Housing

Landlords profit from right to buy

Submitted by Matthew on 13 December, 2017 - 10:37 Author: Gemma Short

Four in ten former council homes bought under the Right to Buy scheme are now owned by private landlords.

The data, obtained by industry magazine Inside Housing from 111 local authorities using a Freedom of Information request, shows how Thatcher's scheme has decimated social housing stock. In the councils surveyed, a total of 180,260 leasehold properties had been sold under the Right to Buy since 1980. Of these, 72,454 are now registered with an "away address", meaning they are not occupied by the owner.

Reverse the inequality spiral!

Submitted by Matthew on 6 December, 2017 - 12:57 Author: Colin Foster
Reverse the inequality spiral

The share prices of big companies (the FTSE 100) continue to rise. Top bosses' pay dropped a bit between 2015 and 2016, but is on a long-term trend to rise faster than workers' wages, and stood at £3.45 million in 2016 (median pay for FTSE 100 CEOs). The average profit rate of UK firms (outside finance and outside the North Sea oilfields) recovered entirely a long time ago from its dip in 2008-9, and is now around 13%, compared to 8% in 2001.

The housing crisis and fighting back Matthew Wed, 12/06/2017 - 12:44
Housing crisis

Britain has a housing crisis. According to Shelter more than 300,000 people — the equivalent to one in every 200 — are homeless or living in inadequate homes. According to official figures 1.3 million people are on a local authority waiting list for housing. By 2020, 25% of people will be renters, rather than home owners. Londoners now spend 40% of their income on rent, and increasing.

Labour campaigns to make homes safe cathy n Fri, 11/24/2017 - 12:35
Housing rights

Labour launched a “Make Homes Safer” campaign on the 9 November to pressure the government to put aside money for urgent repairs to old buildings in the autumn budget.

The campaign calls for central government to set aside money for local councils to retrofit sprinklers and other safety systems to their housing. In his speech launching the campaign Jeremy Corbyn said: “The evidence is clear: where sprinkler systems have already been fitted, injuries sustained from fires have been cut by approximately 80 per cent and deaths from fires have almost been eliminated entirely.”

Grenfell: the fight goes on cathy n Fri, 11/24/2017 - 08:39

The Metropolitan Police have confirmed the final death toll of the Grenfell Tower fire is 71 people.

Fatalities include one family of six, and at least three families of five, and ranged in ages from a stillborn baby to an 84 year-old woman.

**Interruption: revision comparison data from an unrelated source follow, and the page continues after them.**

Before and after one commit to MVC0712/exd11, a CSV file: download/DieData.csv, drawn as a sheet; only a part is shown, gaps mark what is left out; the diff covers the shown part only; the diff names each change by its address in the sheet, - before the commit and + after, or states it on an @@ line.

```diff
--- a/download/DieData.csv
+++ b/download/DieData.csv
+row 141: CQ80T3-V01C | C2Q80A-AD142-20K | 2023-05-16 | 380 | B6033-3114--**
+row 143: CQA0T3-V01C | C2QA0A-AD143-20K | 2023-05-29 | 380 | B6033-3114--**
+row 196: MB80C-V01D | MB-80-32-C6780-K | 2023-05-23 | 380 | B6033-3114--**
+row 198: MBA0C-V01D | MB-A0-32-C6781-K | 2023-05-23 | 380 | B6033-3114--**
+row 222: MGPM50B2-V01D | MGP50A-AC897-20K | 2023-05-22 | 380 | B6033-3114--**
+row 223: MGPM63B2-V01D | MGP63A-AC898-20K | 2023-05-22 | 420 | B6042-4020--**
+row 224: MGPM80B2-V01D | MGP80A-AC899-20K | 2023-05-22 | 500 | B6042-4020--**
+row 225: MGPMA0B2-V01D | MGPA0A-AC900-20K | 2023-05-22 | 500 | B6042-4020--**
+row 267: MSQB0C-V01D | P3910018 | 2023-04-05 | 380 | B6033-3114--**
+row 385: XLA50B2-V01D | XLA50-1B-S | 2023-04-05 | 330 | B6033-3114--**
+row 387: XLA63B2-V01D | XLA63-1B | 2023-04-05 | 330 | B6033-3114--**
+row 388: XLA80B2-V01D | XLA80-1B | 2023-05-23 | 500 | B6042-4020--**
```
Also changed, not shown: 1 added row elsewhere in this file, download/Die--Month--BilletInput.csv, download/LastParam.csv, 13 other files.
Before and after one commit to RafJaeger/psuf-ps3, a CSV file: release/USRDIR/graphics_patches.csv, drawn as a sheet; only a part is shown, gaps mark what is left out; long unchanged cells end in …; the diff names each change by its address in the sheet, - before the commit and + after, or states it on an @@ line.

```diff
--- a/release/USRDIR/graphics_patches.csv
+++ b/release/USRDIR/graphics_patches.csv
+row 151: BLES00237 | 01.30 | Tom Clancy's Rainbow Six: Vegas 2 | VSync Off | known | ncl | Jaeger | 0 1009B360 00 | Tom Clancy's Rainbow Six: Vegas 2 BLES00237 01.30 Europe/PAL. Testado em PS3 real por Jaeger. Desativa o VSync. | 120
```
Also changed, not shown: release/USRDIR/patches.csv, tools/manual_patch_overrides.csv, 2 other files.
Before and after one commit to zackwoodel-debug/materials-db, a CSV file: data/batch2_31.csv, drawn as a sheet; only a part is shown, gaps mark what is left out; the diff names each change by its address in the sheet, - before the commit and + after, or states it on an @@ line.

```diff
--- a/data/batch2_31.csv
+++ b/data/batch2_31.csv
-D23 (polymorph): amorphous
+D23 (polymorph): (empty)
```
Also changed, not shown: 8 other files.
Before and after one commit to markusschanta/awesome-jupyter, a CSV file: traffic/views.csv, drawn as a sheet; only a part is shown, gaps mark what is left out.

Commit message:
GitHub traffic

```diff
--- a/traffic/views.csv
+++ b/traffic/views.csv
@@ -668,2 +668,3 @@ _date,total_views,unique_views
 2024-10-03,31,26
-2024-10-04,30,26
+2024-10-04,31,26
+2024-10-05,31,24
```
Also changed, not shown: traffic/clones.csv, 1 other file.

The pattern of deaths exposes inadequacies of social housing — housing the elderly high up in tower blocks with inadequate escape routes, and large families in small flats.

Universal Credit: force Tories to back down!

Submitted by AWL on 21 October, 2017 - 12:34 Author: Matthew Thompson and Mike Chester
Stop benefit sanctions protest

In the end, just one Tory MP, Sarah Wollaston, the Chair of the Health Select Committee who has rebelled on a number of issues in the past, including Europe and Syria, defied the whips and voted with Labour when it came to the motion put down for an Opposition Day debate in the House of Commons calling upon the Government to pause the roll-out across the countryof its controversial new benefit Universal Credit, rather than abstaining as she and her colleagues had been instructed to do by them, but despite ministers pointing out the non-binding nature of the 299-0 result, political problems

Roll back Universal Credit roll-out

Submitted by Matthew on 16 October, 2017 - 8:55 Author: Matthew Thompson
Food bank

The Government is coming under pressure to halt the roll-out of Universal Credit, the new benefit which is replacing six existing ones: Jobseekers' Allowance, Employment and Support Allowance, Housing Benefit, Working Tax Credit, Child Tax Credit and Income Support.

£54 billion for private landlords Matthew Wed, 10/04/2017 - 08:46

Private landlords have become the dominant force in housing in Britain, raking in £54 billion in rent in the year June 2016 to June 2017, while the interest paid by house-buyers to banks and financiers went down to £27 billion.

Almost half the rent payments are made by younger people, and the slice of household income spent on housing has trebled over the past 50 years.

Young people pay higher rents for smaller, less secure rented flats and houses, and have longer commutes, than in the 1960s.

Grenfell inquiry begins cathy n Thu, 09/21/2017 - 16:48

The inquiry into the Grenfell Tower fire opened on Friday 15 September. Those affected have little confidence that it will yield justice.

The inquiry will not examine the wider social and political context of the fire, including social housing, and was criticised by Fire Brigades Union general secretary Matt Wrack as being a “mighty kick of some really fundamental issues into some very long grass”.